To get a sense for the challenges posed by imaging data and the utility of these automated methods here are some gifs that illustrate the analysis of optical data using this tool. The data presented in this post is calcium imaging data taken from Takaki Komiyama's lab from Akinori Mitani.
So making sense of data like this is quite a challenge. The standard method of extracting signals is to manually draw ROIs (Regions of Interest) around each cell. This is tedious and can miss signals. Further, some somas are not even in focus and the cells can be missed. PCA and ICA are automated techniques which can greatly aid in the extraction of the optical signals.
PCA looks at the correlations in the data and shows ensembles of cells which share certain activity patterns. ICP can be used to browse the PCs:
ICA looks for signals that are maximally independent. This can be used to extract the signals coming from individual cells.
Part of what makes this analysis useful is that no manual ROIs have to be drawn to extract cellular signals. This is especially useful for cells whose somas are not in focus, but have large axons/dendrites in the image. It would be a challenge just to draw an ROI around such cells, but the ICA algorithm can pull them out automatically.
ICA can further isolate noise components from signal components. However, ICA is naive to the difference between cellular signals and components from noise. The results must be filtered manually by hand, or simple algorithms could be used to pull out desired signals from noise signals (i.e. looking for spatially localized components). Here is an example of a noise component from this dataset:

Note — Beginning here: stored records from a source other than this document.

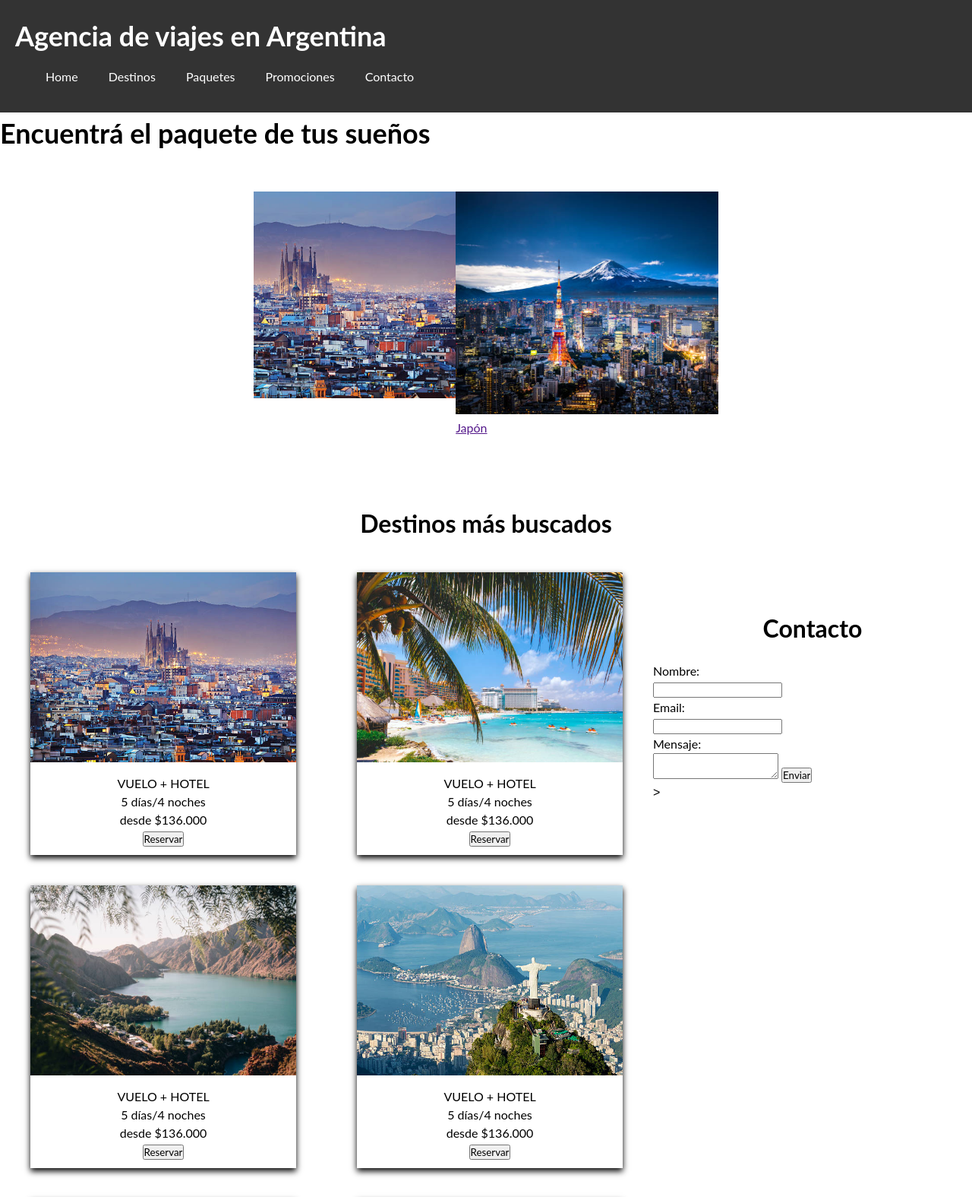
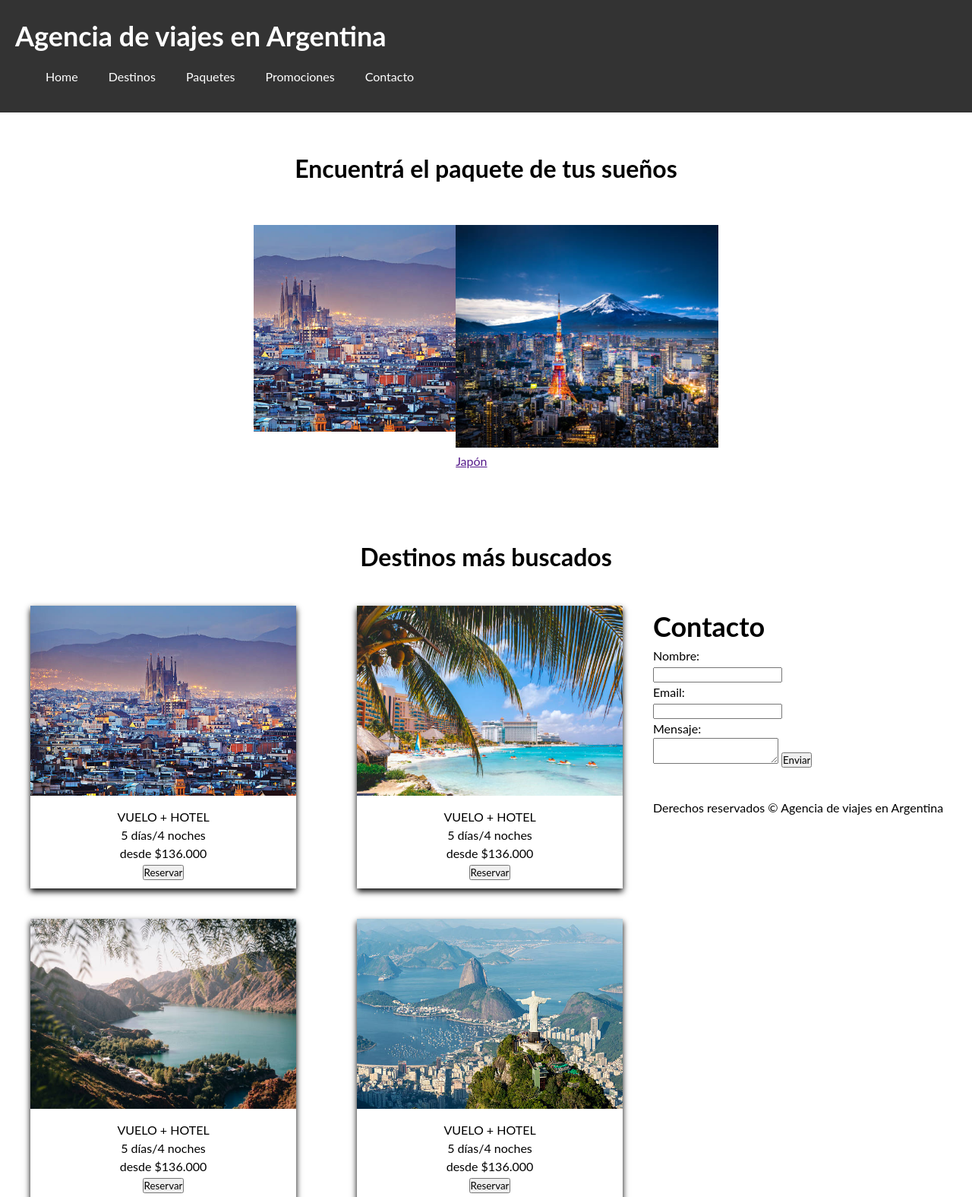
Before and after one commit to IAzraelI/Proyecto-codo-a-codo, a plain HTML site: page paquetes.html in a window 1280 px wide. Shown: the top 1575 px of the page at 76% size. Drawn offline with Linux system fonts and the light colour scheme.

Commit message:
cambie la etiquera h1 en la linea 51

```diff
--- a/paquetes.html
+++ b/paquetes.html
@@ -48,7 +48,7 @@
         </nav>
     </header>
     <section>
-        <h1>Encuentrá el paquete de tus sueños</h1>
+        <h2>Encuentrá el paquete de tus sueños</h2>
         <section class="sliders-paises"> <!-- En está sección me gustaría hacer una especie de mosaico con las imagens, ponerle el nombre de dónde es cada imagen en medio de cada imagen y que al darle click encima te lleve a la página de ese país-->
             <div class="slider-frame">
                 <ul>
@@ -174,9 +174,9 @@
                 </div>
             </div>
         </section>
-    </section>
-        <footer id="contacto">
-            <h2>Contacto</h2>
+    </ma>
+    <section id="contacto">
+        <h1>Contacto</h1>
         <form action="enviar.php" method="post">
             <label for="nombre">Nombre:</label>
             <input type="text" id="nombre" name="nombre" required>
@@ -186,6 +186,9 @@
             <textarea id="mensaje" name="mensaje" required></textarea>
             <input type="submit" value="Enviar">
         </form>
-        </footer>>
+    </section>
+    <footer>
+        <p>Derechos reservados &copy; Agencia de viajes en Argentina</p>
+    </footer>
 </body>
 </html>
```
Lines whose indentation alone changed are shown as unchanged.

The diagonal corrigated lines is likely an artifact from the two-photon acquisition (or possibly because of a motion-correction algorithm). You can see it pop-up for a few frames in the raw data. ICA pulls this noise out and it can be separated from the signals of interest.